HOME, SWEET HOME. Mid pleasures and palaces, though we may roam, Be it ever so humble, there's no place like home ; A charm from the skies seems to hallow us there, Which, seek through the world, is not met with else
where; Home, home-sweet, sweet home ! There's no place like home, there's no place like
Home, home-sweet home;
THE BEACON, OR LIGHT-HOUSE.
Than if day in its pride had array'd it ;
Look'd pue as the spirit that made it. ·
On the shadowy waves playful motion,
From the dim distant isle, till the beacon-fire blaz'd
Like a star in the midst of the ocean.
Was heard in his wildly breath'd numbers; The sea-bird had flown to lier wave-girdled nest,
The fisherman sunk to his slumbers: One moment I look'd from the hill's gentle slope,
(All hush'd was the billows' commotion) And thought that the beacon look'd lovely as hope,

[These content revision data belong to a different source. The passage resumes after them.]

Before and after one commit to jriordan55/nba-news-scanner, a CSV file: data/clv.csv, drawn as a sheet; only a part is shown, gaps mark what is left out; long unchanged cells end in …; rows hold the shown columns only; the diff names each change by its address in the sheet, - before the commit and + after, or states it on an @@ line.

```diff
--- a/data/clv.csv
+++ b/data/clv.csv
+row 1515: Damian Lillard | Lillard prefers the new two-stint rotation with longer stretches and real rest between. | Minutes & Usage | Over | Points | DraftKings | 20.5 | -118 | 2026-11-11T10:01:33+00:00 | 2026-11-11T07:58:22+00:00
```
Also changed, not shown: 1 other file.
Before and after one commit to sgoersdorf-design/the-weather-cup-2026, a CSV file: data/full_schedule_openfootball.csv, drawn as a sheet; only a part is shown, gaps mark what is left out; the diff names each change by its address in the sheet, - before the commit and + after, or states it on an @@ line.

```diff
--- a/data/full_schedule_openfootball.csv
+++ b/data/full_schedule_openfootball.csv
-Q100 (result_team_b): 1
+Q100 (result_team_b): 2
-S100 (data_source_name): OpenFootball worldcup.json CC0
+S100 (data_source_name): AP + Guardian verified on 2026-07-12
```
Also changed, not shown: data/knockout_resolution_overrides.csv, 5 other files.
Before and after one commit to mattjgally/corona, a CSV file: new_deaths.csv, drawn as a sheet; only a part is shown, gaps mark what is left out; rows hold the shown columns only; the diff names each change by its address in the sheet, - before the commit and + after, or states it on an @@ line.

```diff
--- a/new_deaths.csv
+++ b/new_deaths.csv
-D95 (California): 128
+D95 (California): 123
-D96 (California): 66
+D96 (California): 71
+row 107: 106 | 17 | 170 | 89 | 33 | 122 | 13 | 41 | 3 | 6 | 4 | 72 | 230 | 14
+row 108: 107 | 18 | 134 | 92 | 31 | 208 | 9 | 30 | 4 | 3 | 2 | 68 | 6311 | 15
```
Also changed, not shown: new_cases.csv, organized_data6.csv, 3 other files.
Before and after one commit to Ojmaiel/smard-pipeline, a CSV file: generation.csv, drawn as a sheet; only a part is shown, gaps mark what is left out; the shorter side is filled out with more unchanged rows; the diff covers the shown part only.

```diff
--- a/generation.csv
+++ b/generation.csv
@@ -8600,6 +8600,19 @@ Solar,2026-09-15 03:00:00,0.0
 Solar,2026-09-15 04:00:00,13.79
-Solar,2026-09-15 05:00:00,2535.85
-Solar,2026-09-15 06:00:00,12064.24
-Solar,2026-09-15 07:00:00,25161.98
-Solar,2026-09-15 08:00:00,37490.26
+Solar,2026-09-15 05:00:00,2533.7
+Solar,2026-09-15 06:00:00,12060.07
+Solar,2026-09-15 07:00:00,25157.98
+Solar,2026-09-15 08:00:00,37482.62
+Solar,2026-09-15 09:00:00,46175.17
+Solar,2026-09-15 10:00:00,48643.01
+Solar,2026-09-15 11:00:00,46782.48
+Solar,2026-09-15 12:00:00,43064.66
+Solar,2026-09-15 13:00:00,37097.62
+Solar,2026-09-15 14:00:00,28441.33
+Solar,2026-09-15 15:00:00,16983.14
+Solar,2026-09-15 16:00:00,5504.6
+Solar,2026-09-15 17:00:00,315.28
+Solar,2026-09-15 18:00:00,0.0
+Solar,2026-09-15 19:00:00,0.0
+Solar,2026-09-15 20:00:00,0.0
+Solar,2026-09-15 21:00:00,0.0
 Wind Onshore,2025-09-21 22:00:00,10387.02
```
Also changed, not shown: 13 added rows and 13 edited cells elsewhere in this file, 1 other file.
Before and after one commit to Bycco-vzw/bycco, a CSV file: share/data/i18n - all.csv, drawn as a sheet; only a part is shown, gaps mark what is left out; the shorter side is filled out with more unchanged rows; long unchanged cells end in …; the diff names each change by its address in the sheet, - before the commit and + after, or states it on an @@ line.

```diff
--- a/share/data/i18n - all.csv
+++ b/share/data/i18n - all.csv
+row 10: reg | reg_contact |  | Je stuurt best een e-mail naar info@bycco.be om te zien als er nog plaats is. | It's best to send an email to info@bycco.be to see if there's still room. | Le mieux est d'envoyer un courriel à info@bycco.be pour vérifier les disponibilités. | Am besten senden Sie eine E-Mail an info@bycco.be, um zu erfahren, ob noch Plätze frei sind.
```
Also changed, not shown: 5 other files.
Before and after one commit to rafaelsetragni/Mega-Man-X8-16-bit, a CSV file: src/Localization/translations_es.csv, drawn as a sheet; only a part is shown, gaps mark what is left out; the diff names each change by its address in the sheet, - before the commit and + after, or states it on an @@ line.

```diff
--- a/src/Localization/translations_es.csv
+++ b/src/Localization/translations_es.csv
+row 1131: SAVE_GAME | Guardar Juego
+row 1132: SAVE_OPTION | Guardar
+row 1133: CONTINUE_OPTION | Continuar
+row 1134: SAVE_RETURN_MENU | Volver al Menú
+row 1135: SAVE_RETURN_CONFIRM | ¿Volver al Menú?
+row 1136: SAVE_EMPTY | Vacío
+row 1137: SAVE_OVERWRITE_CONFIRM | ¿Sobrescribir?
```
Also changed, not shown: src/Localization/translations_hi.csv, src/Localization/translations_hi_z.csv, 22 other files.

That star of life's tremulous ocean.
Yet, when my head rests on its pillow,
That blaz'd on the breast of the billow. In life's closing hour, when the trembling soul flies
And death stills the heart's last emotion; 0! then may the seraph of mercy arise
Like a star on eternity's ocean!
Or hit the mark upon his infant's head-
And soldiers march'd with grief and dread!
Gaz'd all around with dauntless look,
Then nature and the father spoke.
For they sigh,
And wildly cry,
And straight the pointed arrow dies,
The trembling boy expects his doom,
All, all shriek out he dies! he dies.” When lo! the lofty trumpet sounds!
The mark is hit! the child is free! Into his father's arms he bounds,
Inspir'd by love and liberty! And now each valiant Swiss their joy partakes,
For mountains ring,
Whilst they sing,
NOTHING TRUE BUT HEAVEN.
For man's illusion giv'n;
There's nothing true but Heaven.
As fading hues of even; And Love, and Hope, and Beauty's bloom, Are blossoms gather'd for the tomb
There's nothing bright but Heaven! Poor wanderers of a stormy day!
From wave to wave we're driven; And fancy's flash, and Reason's ray, Serve but to light the troubled way
There's nothing calm but Heaven!
FRIEND OF MY SOUL.
'Twill chase each pensive tear;
But oh! 'tis more sincere.